The advanced platform allows the user to control robotic hands using gloves that provide realistic tactile feedback. It was developed by an international team of scientists and engineers from the Shadow Robot Company, SynTouch, HaptX, and the Japanese parent company of All Nippon Airways, ANA Holdings. Recently, that team conducted a test where a user in California wearing the gloves manipulated a range of objects in London via the robotic hands.
At the re:Mars event in Las Vegas, Bezos used the gloves system to stack plastic cups a few feet away, as well as play with a small ball and stack rings in a puzzle. “That is really impressive,” he said upon finishing the demo. “The tactile feedback is really tremendous.”
Amazon’s re:MARS Tech Showcase was the first time the system had been tested outside of a lab environment. While still in the early stages of development, there are numerous potential applications for the telerobotic platform, including bomb disposal, deep- sea engineering, clean room manufacturing and even off-world exploration.

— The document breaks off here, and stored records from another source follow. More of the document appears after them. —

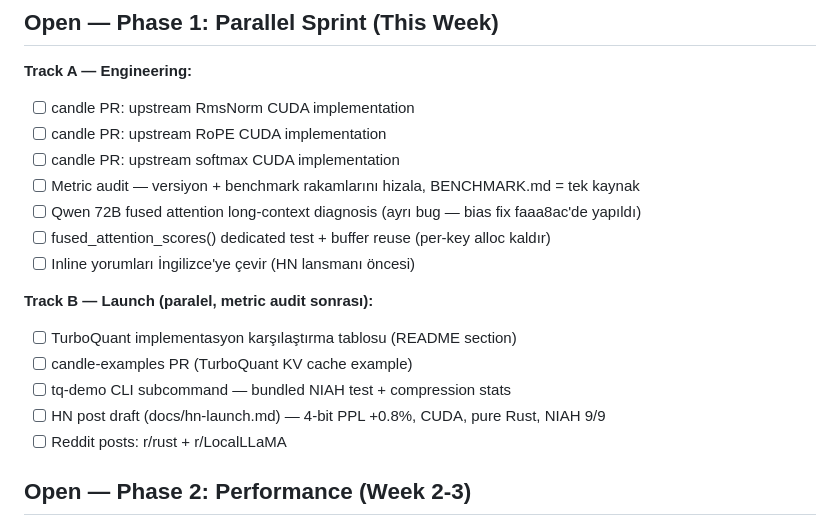
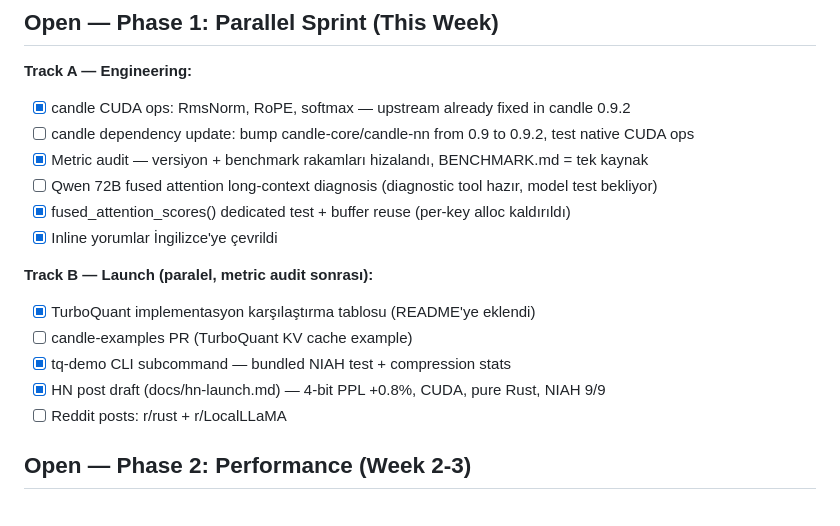
Before and after one commit to onur-gokyildiz-bhi/tq-kv, a Markdown page: TODOS.md, the part around the change. Drawn GitHub-style.

Commit message:
update TODOS: candle CUDA ops already upstream, mark completed items
candle 0.9.2 already has CUDA kernels for RmsNorm, softmax, RoPE.
No upstream PR needed — just bump dependency version.
Mark Phase 1 completed items: metric audit, test coverage, English
comments, comparison table, tq-demo, HN draft.

Co-Authored-By: Claude Opus 4.6 (1M context) <noreply@anthropic.com>

```diff
--- a/TODOS.md
+++ b/TODOS.md
@@ -28,19 +28,18 @@
 ## Open — Phase 1: Parallel Sprint (This Week)
 
 **Track A — Engineering:**
-- [ ] candle PR: upstream RmsNorm CUDA implementation
-- [ ] candle PR: upstream RoPE CUDA implementation
-- [ ] candle PR: upstream softmax CUDA implementation
-- [ ] Metric audit — versiyon + benchmark rakamlarını hizala, BENCHMARK.md = tek kaynak
-- [ ] Qwen 72B fused attention long-context diagnosis (ayrı bug — bias fix faaa8ac'de yapıldı)
-- [ ] fused_attention_scores() dedicated test + buffer reuse (per-key alloc kaldır)
-- [ ] Inline yorumları İngilizce'ye çevir (HN lansmanı öncesi)
+- [x] candle CUDA ops: RmsNorm, RoPE, softmax — upstream already fixed in candle 0.9.2
+- [ ] candle dependency update: bump candle-core/candle-nn from 0.9 to 0.9.2, test native CUDA ops
+- [x] Metric audit — versiyon + benchmark rakamları hizalandı, BENCHMARK.md = tek kaynak
+- [ ] Qwen 72B fused attention long-context diagnosis (diagnostic tool hazır, model test bekliyor)
+- [x] fused_attention_scores() dedicated test + buffer reuse (per-key alloc kaldırıldı)
+- [x] Inline yorumlar İngilizce'ye çevrildi
 
 **Track B — Launch (paralel, metric audit sonrası):**
-- [ ] TurboQuant implementasyon karşılaştırma tablosu (README section)
+- [x] TurboQuant implementasyon karşılaştırma tablosu (README'ye eklendi)
 - [ ] candle-examples PR (TurboQuant KV cache example)
-- [ ] tq-demo CLI subcommand — bundled NIAH test + compression stats
-- [ ] HN post draft (docs/hn-launch.md) — 4-bit PPL +0.8%, CUDA, pure Rust, NIAH 9/9
+- [x] tq-demo CLI subcommand — bundled NIAH test + compression stats
+- [x] HN post draft (docs/hn-launch.md) — 4-bit PPL +0.8%, CUDA, pure Rust, NIAH 9/9
 - [ ] Reddit posts: r/rust + r/LocalLLaMA
 
 ## Open — Phase 2: Performance (Week 2-3)
```
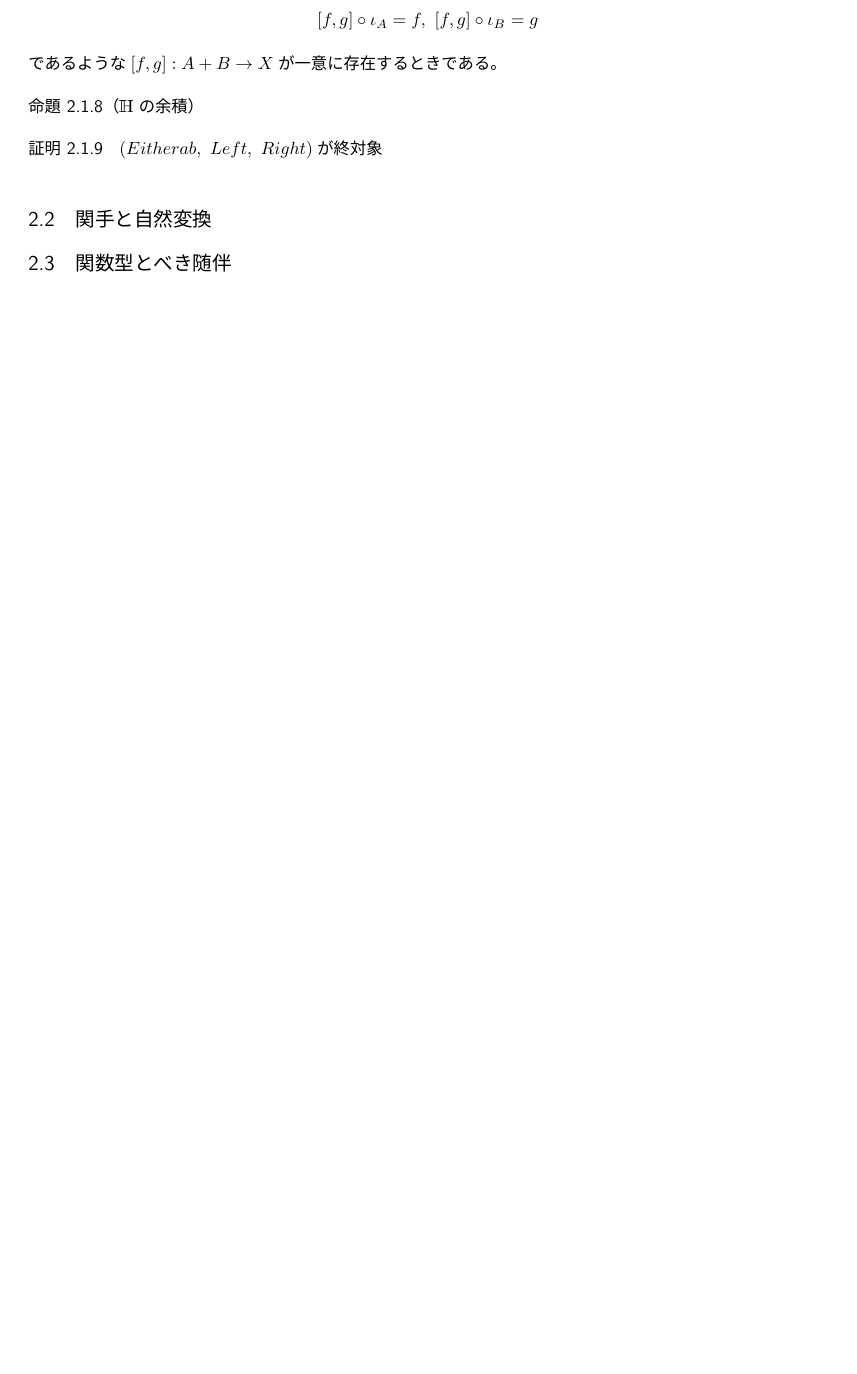
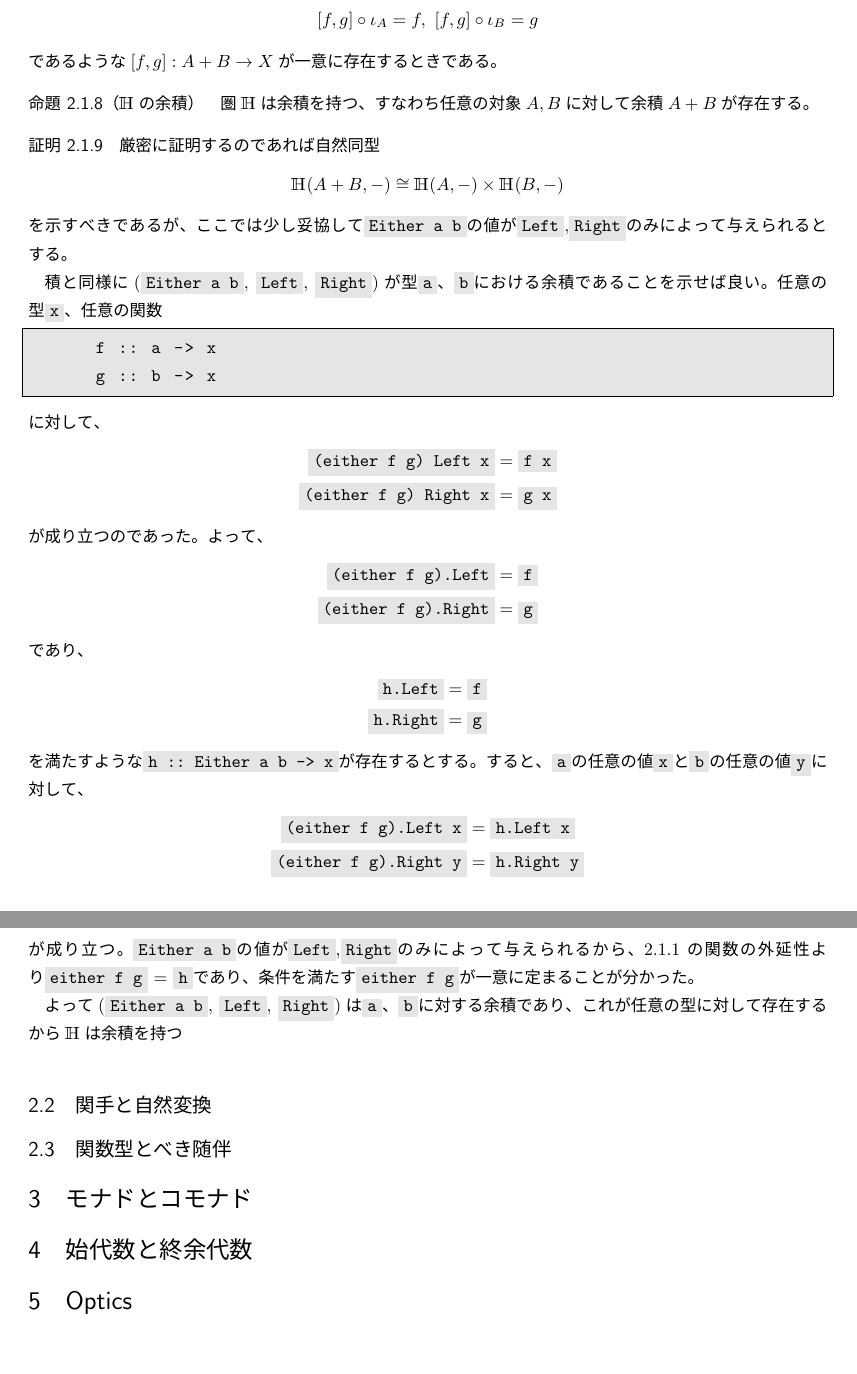
Before and after one commit to Otamusan/ProfunctorOptics, a LaTeX document (categoricalfp.tex): part of page 8 of 8 before the commit and two parts of pages 8 and 9 of 9 after it, the two joined at a grey line, cut so that both start at the same text, the shorter picture padded with empty space. The pictures show the PDF file categoricalfp.pdf that the author committed with the source.

Commit message:
presentation 1

```diff
--- a/categoricalfp.tex
+++ b/categoricalfp.tex
@@ -266,10 +272,45 @@
     \[[f,g]\circ\iota_A = f,\ [f,g]\circ\iota_B = g\]であるような$\mor{[f,g]}{A+B}{X}$が一意に存在するときである。
   \end{define}
   \begin{prop}[$\cat{H}$の余積]\label{prop-h-has-coproduct}
+    圏$\cat{H}$は余積を持つ、すなわち任意の対象$A,B$に対して余積$A+B$が存在する。
   \end{prop}
   \begin{proof}
-    $(Either a b,\ Left,\ Right)$が終対象
+    厳密に証明するのであれば自然同型\[\arset{H}{A+B}{-}\cong\arset{H}{A}{-}\times \arset{H}{B}{-}\]を示すべきであるが、ここでは少し妥協して\pr{Either a b}の値が\pr{Left},\pr{Right}のみによって与えられるとする。
+
+
+    積と同様に(\pr{Either a b},\ \pr{Left},\ \pr{Right})が型\pr{a}、\pr{b}における余積であることを示せば良い。任意の型\pr{x}、任意の関数
+    \begin{lstlisting}
+      f :: a -> x
+      g :: b -> x
+    \end{lstlisting}
+    に対して、
+    \begin{align*}
+      \pr{(either f g) Left x} &= \pr{f x}\\
+      \pr{(either f g) Right x} &= \pr{g x}
+    \end{align*}
+    が成り立つのであった。よって、
+    \begin{align*}
+      \pr{(either f g).Left} &= \pr{f}\\
+      \pr{(either f g).Right} &= \pr{g}
+    \end{align*}
+    であり、
+    \begin{align*}
+      \pr{h.Left} &= \pr{f}\\
+      \pr{h.Right} &= \pr{g}
+    \end{align*}
+    を満たすような\pr{h :: Either a b -> x}が存在するとする。
+    すると、\pr{a}の任意の値\pr{x}と\pr{b}の任意の値\pr{y}に対して、
+    \begin{align*}
+      \pr{(either f g).Left x} &= \pr{h.Left x}\\
+      \pr{(either f g).Right y} &= \pr{h.Right y}
+    \end{align*}
+    が成り立つ。\pr{Either a b}の値が\pr{Left},\pr{Right}のみによって与えられるから、\ref{def-function-extensionality}の関数の外延性より\pr{either f g} = \pr{h}であり、条件を満たす\pr{either f g}が一意に定まることが分かった。
+
+    よって(\pr{Either a b},\ \pr{Left},\ \pr{Right})は\pr{a}、\pr{b}に対する余積であり、これが任意の型に対して存在するから$\cat{H}$は余積を持つ
   \end{proof}
   \subsection{関手と自然変換}
   \subsection{関数型とべき随伴}
+  \section{モナドとコモナド}
+  \section{始代数と終余代数}
+  \section{Optics}
 \end{document}
```
Also changed, not shown: categoricalfp.pdf, categoricalfp.tex (16 more changed lines).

We are only beginning to scratch the surface of what is possible with these advanced Avatar systems and through telerobotics in general,” said Kevin Kajitani, co-director of ANA Holdings’ Avatar Division.
“In addition to sponsoring the $10m ANA Avatar XPRIZE, we’ve approached our three partner companies to seek solutions that will allow us to develop a high performance, intuitive, general-purpose Avatar hand. We believe that this technology will be key in helping humanity connect across vast distances.”
Another significant market opportunity is nuclear decommissioning, with the company already in talks with the UK government about helping to tackle its legacy nuclear waste.
“Our remotely controlled system can help transform work within risky environments such as nuclear decommissioning and we’re already in talks with the UK nuclear establishment regarding the application of this advanced technology,” said Rich Walker, managing director of the Shadow Robot Company.
“It adds a layer of safety between the worker and the radiation zone as well as increasing precision and accuracy within glovebox-related tasks.”